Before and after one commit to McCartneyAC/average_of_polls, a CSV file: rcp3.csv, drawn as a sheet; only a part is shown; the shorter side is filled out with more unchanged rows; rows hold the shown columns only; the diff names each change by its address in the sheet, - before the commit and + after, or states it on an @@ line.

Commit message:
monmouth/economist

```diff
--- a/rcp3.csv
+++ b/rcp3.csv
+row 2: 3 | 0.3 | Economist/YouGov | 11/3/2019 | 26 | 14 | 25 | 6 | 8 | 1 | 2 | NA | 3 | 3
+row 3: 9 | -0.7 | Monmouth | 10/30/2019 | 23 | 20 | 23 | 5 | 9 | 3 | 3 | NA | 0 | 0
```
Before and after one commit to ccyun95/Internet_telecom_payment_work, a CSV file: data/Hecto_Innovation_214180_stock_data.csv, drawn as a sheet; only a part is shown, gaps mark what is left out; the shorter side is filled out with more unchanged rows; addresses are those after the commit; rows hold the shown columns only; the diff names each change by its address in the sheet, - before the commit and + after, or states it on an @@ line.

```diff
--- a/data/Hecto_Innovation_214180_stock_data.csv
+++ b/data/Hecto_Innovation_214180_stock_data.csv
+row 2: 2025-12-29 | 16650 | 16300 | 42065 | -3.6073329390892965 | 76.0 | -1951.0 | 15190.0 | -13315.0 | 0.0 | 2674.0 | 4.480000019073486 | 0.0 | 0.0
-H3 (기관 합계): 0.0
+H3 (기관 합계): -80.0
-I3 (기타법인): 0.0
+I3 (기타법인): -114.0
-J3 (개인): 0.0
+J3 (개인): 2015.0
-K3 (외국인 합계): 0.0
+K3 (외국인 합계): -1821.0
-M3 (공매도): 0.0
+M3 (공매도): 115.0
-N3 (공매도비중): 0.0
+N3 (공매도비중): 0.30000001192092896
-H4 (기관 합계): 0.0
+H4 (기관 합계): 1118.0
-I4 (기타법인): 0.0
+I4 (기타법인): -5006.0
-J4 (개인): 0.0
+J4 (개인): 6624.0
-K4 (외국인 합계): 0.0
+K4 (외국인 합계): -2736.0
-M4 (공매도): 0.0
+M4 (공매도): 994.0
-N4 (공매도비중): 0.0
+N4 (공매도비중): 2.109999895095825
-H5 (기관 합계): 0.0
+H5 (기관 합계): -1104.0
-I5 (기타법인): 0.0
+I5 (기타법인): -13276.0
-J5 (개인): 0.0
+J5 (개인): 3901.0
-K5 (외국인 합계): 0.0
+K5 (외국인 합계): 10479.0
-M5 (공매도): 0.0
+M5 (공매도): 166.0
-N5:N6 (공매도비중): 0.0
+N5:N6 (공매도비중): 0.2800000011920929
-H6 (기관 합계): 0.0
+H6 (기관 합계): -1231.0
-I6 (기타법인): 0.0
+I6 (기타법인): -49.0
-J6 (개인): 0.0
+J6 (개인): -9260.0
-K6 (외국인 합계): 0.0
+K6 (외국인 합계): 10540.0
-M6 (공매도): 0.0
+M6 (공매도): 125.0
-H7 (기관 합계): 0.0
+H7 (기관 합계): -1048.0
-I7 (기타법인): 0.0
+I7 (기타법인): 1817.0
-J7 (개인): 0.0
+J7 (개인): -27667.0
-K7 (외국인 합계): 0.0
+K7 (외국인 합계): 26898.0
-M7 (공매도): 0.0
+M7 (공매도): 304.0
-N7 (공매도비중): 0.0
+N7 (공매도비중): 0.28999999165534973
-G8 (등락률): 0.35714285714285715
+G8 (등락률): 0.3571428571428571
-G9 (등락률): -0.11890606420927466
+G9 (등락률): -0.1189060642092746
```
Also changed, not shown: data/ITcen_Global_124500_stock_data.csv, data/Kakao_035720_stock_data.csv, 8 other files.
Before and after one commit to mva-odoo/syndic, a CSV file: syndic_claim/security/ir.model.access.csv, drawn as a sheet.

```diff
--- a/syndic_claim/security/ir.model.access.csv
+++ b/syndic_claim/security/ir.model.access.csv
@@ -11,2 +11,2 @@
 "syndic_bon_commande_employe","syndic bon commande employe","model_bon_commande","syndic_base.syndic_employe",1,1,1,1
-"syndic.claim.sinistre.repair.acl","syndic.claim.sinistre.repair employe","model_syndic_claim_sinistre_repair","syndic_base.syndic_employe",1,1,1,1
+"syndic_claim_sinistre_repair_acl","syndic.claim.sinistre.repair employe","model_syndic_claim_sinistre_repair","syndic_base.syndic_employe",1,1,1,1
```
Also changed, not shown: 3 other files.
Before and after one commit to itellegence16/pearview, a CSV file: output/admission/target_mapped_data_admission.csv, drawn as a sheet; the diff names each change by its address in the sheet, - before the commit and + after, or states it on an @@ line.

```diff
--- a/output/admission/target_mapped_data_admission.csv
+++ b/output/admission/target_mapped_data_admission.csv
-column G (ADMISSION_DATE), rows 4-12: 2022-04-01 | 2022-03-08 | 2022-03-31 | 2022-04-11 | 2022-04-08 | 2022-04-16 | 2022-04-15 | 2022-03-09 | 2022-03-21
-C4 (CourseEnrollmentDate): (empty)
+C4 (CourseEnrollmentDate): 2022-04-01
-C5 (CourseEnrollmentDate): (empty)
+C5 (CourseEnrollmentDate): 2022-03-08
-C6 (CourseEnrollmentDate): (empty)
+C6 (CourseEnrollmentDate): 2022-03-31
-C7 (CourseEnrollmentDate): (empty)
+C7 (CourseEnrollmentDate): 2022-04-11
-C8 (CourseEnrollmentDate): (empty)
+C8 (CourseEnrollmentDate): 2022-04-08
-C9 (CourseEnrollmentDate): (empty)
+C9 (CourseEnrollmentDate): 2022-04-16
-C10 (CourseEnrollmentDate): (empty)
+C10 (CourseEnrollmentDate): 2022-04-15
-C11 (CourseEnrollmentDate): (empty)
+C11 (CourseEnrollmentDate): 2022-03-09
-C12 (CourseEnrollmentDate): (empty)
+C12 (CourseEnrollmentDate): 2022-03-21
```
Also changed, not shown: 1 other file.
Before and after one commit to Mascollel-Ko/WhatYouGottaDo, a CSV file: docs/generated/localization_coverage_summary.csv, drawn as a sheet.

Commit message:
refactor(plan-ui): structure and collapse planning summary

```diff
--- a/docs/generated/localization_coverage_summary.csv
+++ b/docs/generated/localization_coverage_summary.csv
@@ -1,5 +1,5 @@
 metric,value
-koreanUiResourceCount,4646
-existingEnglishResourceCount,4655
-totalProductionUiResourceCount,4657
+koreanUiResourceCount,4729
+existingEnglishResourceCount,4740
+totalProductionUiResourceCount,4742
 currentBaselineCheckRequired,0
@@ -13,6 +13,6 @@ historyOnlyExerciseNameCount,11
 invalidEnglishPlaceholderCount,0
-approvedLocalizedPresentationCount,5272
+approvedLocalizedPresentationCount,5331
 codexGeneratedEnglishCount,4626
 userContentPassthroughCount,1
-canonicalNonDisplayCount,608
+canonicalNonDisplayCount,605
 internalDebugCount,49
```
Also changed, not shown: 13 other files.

**Goal of the exercise**. The entries above must each be repeated exactly.

**Output for this exercise**.
Before and after one commit to McCartneyAC/average_of_polls, a CSV file: rcp3.csv, drawn as a sheet; only a part is shown; the shorter side is filled out with more unchanged rows; rows hold the shown columns only; the diff names each change by its address in the sheet, - before the commit and + after, or states it on an @@ line.

Commit message:
monmouth/economist

```diff
--- a/rcp3.csv
+++ b/rcp3.csv
+row 2: 3 | 0.3 | Economist/YouGov | 11/3/2019 | 26 | 14 | 25 | 6 | 8 | 1 | 2 | NA | 3 | 3
+row 3: 9 | -0.7 | Monmouth | 10/30/2019 | 23 | 20 | 23 | 5 | 9 | 3 | 3 | NA | 0 | 0
```
Before and after one commit to ccyun95/Internet_telecom_payment_work, a CSV file: data/Hecto_Innovation_214180_stock_data.csv, drawn as a sheet; only a part is shown, gaps mark what is left out; the shorter side is filled out with more unchanged rows; addresses are those after the commit; rows hold the shown columns only; the diff names each change by its address in the sheet, - before the commit and + after, or states it on an @@ line.

```diff
--- a/data/Hecto_Innovation_214180_stock_data.csv
+++ b/data/Hecto_Innovation_214180_stock_data.csv
+row 2: 2025-12-29 | 16650 | 16300 | 42065 | -3.6073329390892965 | 76.0 | -1951.0 | 15190.0 | -13315.0 | 0.0 | 2674.0 | 4.480000019073486 | 0.0 | 0.0
-H3 (기관 합계): 0.0
+H3 (기관 합계): -80.0
-I3 (기타법인): 0.0
+I3 (기타법인): -114.0
-J3 (개인): 0.0
+J3 (개인): 2015.0
-K3 (외국인 합계): 0.0
+K3 (외국인 합계): -1821.0
-M3 (공매도): 0.0
+M3 (공매도): 115.0
-N3 (공매도비중): 0.0
+N3 (공매도비중): 0.30000001192092896
-H4 (기관 합계): 0.0
+H4 (기관 합계): 1118.0
-I4 (기타법인): 0.0
+I4 (기타법인): -5006.0
-J4 (개인): 0.0
+J4 (개인): 6624.0
-K4 (외국인 합계): 0.0
+K4 (외국인 합계): -2736.0
-M4 (공매도): 0.0
+M4 (공매도): 994.0
-N4 (공매도비중): 0.0
+N4 (공매도비중): 2.109999895095825
-H5 (기관 합계): 0.0
+H5 (기관 합계): -1104.0
-I5 (기타법인): 0.0
+I5 (기타법인): -13276.0
-J5 (개인): 0.0
+J5 (개인): 3901.0
-K5 (외국인 합계): 0.0
+K5 (외국인 합계): 10479.0
-M5 (공매도): 0.0
+M5 (공매도): 166.0
-N5:N6 (공매도비중): 0.0
+N5:N6 (공매도비중): 0.2800000011920929
-H6 (기관 합계): 0.0
+H6 (기관 합계): -1231.0
-I6 (기타법인): 0.0
+I6 (기타법인): -49.0
-J6 (개인): 0.0
+J6 (개인): -9260.0
-K6 (외국인 합계): 0.0
+K6 (외국인 합계): 10540.0
-M6 (공매도): 0.0
+M6 (공매도): 125.0
-H7 (기관 합계): 0.0
+H7 (기관 합계): -1048.0
-I7 (기타법인): 0.0
+I7 (기타법인): 1817.0
-J7 (개인): 0.0
+J7 (개인): -27667.0
-K7 (외국인 합계): 0.0
+K7 (외국인 합계): 26898.0
-M7 (공매도): 0.0
+M7 (공매도): 304.0
-N7 (공매도비중): 0.0
+N7 (공매도비중): 0.28999999165534973
-G8 (등락률): 0.35714285714285715
+G8 (등락률): 0.3571428571428571
-G9 (등락률): -0.11890606420927466
+G9 (등락률): -0.1189060642092746
```
Also changed, not shown: data/ITcen_Global_124500_stock_data.csv, data/Kakao_035720_stock_data.csv, 8 other files.
Before and after one commit to mva-odoo/syndic, a CSV file: syndic_claim/security/ir.model.access.csv, drawn as a sheet.

```diff
--- a/syndic_claim/security/ir.model.access.csv
+++ b/syndic_claim/security/ir.model.access.csv
@@ -11,2 +11,2 @@
 "syndic_bon_commande_employe","syndic bon commande employe","model_bon_commande","syndic_base.syndic_employe",1,1,1,1
-"syndic.claim.sinistre.repair.acl","syndic.claim.sinistre.repair employe","model_syndic_claim_sinistre_repair","syndic_base.syndic_employe",1,1,1,1
+"syndic_claim_sinistre_repair_acl","syndic.claim.sinistre.repair employe","model_syndic_claim_sinistre_repair","syndic_base.syndic_employe",1,1,1,1
```
Also changed, not shown: 3 other files.
Before and after one commit to itellegence16/pearview, a CSV file: output/admission/target_mapped_data_admission.csv, drawn as a sheet; the diff names each change by its address in the sheet, - before the commit and + after, or states it on an @@ line.

```diff
--- a/output/admission/target_mapped_data_admission.csv
+++ b/output/admission/target_mapped_data_admission.csv
-column G (ADMISSION_DATE), rows 4-12: 2022-04-01 | 2022-03-08 | 2022-03-31 | 2022-04-11 | 2022-04-08 | 2022-04-16 | 2022-04-15 | 2022-03-09 | 2022-03-21
-C4 (CourseEnrollmentDate): (empty)
+C4 (CourseEnrollmentDate): 2022-04-01
-C5 (CourseEnrollmentDate): (empty)
+C5 (CourseEnrollmentDate): 2022-03-08
-C6 (CourseEnrollmentDate): (empty)
+C6 (CourseEnrollmentDate): 2022-03-31
-C7 (CourseEnrollmentDate): (empty)
+C7 (CourseEnrollmentDate): 2022-04-11
-C8 (CourseEnrollmentDate): (empty)
+C8 (CourseEnrollmentDate): 2022-04-08
-C9 (CourseEnrollmentDate): (empty)
+C9 (CourseEnrollmentDate): 2022-04-16
-C10 (CourseEnrollmentDate): (empty)
+C10 (CourseEnrollmentDate): 2022-04-15
-C11 (CourseEnrollmentDate): (empty)
+C11 (CourseEnrollmentDate): 2022-03-09
-C12 (CourseEnrollmentDate): (empty)
+C12 (CourseEnrollmentDate): 2022-03-21
```
Also changed, not shown: 1 other file.
Before and after one commit to Mascollel-Ko/WhatYouGottaDo, a CSV file: docs/generated/localization_coverage_summary.csv, drawn as a sheet.

Commit message:
refactor(plan-ui): structure and collapse planning summary

```diff
--- a/docs/generated/localization_coverage_summary.csv
+++ b/docs/generated/localization_coverage_summary.csv
@@ -1,5 +1,5 @@
 metric,value
-koreanUiResourceCount,4646
-existingEnglishResourceCount,4655
-totalProductionUiResourceCount,4657
+koreanUiResourceCount,4729
+existingEnglishResourceCount,4740
+totalProductionUiResourceCount,4742
 currentBaselineCheckRequired,0
@@ -13,6 +13,6 @@ historyOnlyExerciseNameCount,11
 invalidEnglishPlaceholderCount,0
-approvedLocalizedPresentationCount,5272
+approvedLocalizedPresentationCount,5331
 codexGeneratedEnglishCount,4626
 userContentPassthroughCount,1
-canonicalNonDisplayCount,608
+canonicalNonDisplayCount,605
 internalDebugCount,49
```
Also changed, not shown: 13 other files.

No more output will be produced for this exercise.